◆ **MATERIAL PROVIDED**:
##############################

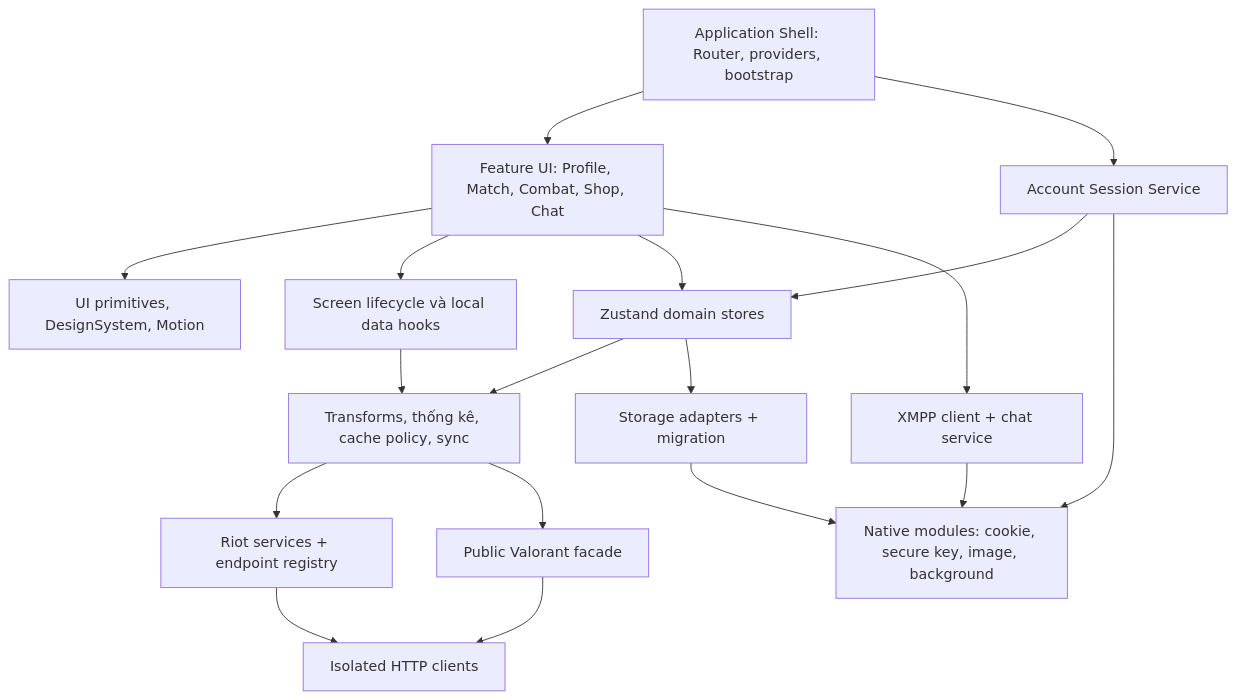
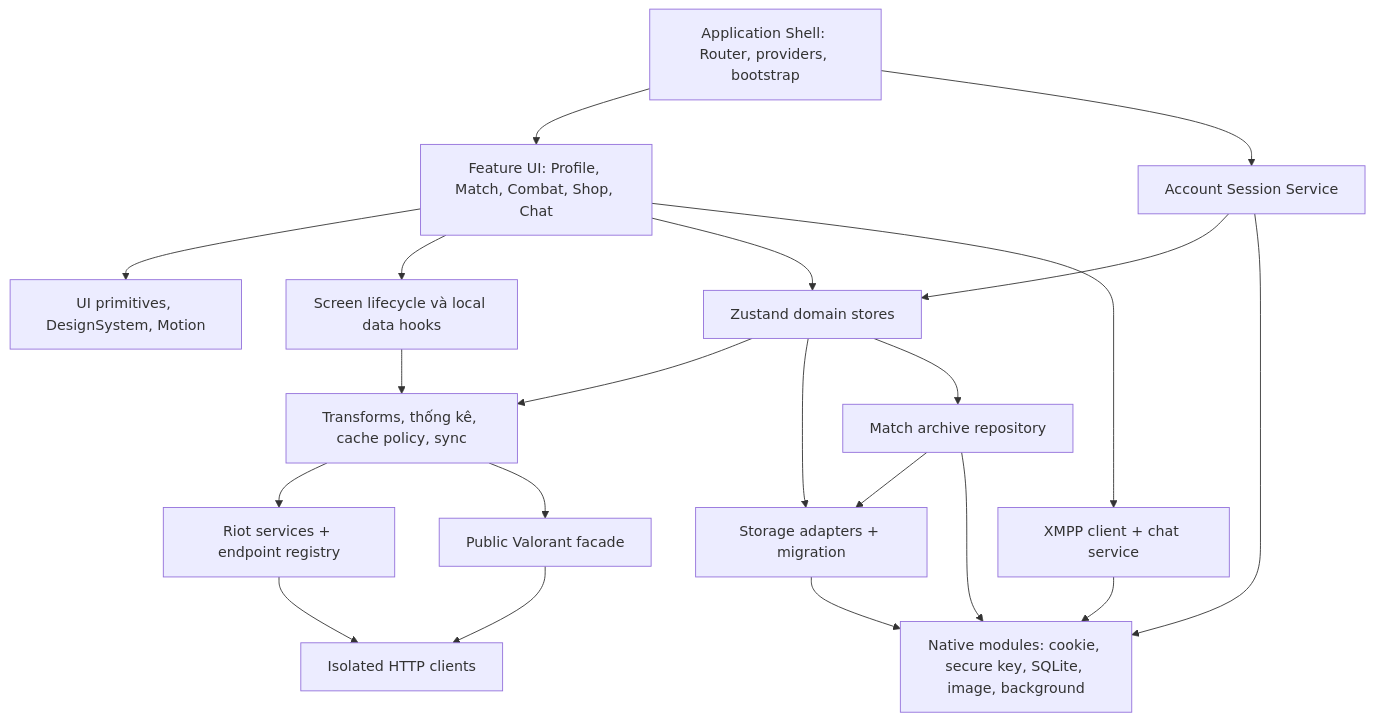
Before and after one commit to GinzaTech/Vshop: the diagram in markdown/11-component.md, drawn with Mermaid. The commit also changed other lines of this file and 56 other files, not shown here.

````diff
--- a/markdown/11-component.md
+++ b/markdown/11-component.md
@@ -5,33 +5,37 @@
 ```mermaid
 flowchart TB
     Shell[Application Shell: Router, providers, bootstrap]
     UI[Feature UI: Profile, Match, Combat, Shop, Chat]
     Primitives[UI primitives, DesignSystem, Motion]
     Stores[Zustand domain stores]
     Hooks[Screen lifecycle và local data hooks]
     Domain[Transforms, thống kê, cache policy, sync]
     Session[Account Session Service]
     Riot[Riot services + endpoint registry]
     Public[Public Valorant facade]
     HTTP[Isolated HTTP clients]
     Persist[Storage adapters + migration]
+    Archive[Match archive repository]
     Chat[XMPP client + chat service]
-    Native[Native modules: cookie, secure key, image, background]
+    Native[Native modules: cookie, secure key, SQLite, image, background]
     Shell --> UI
     Shell --> Session
     UI --> Primitives
     UI --> Hooks
     UI --> Stores
     Hooks --> Domain
     Stores --> Domain
     Session --> Stores
     Domain --> Riot
     Domain --> Public
     Riot --> HTTP
     Public --> HTTP
     Stores --> Persist
+    Stores --> Archive
+    Archive --> Persist
+    Archive --> Native
     Persist --> Native
     Session --> Native
     UI --> Chat
     Chat --> Native
 ```
````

##############################

◆ **YOUR OBJECTIVE**:
Each line from the one containing "Archive --> Native" through the end of the listing above should be copied exactly, with no other line included.

◆ **WRITTEN ANSWER**:
+    Archive --> Native
     Persist --> Native
     Session --> Native
     UI --> Chat
     Chat --> Native
 ```
````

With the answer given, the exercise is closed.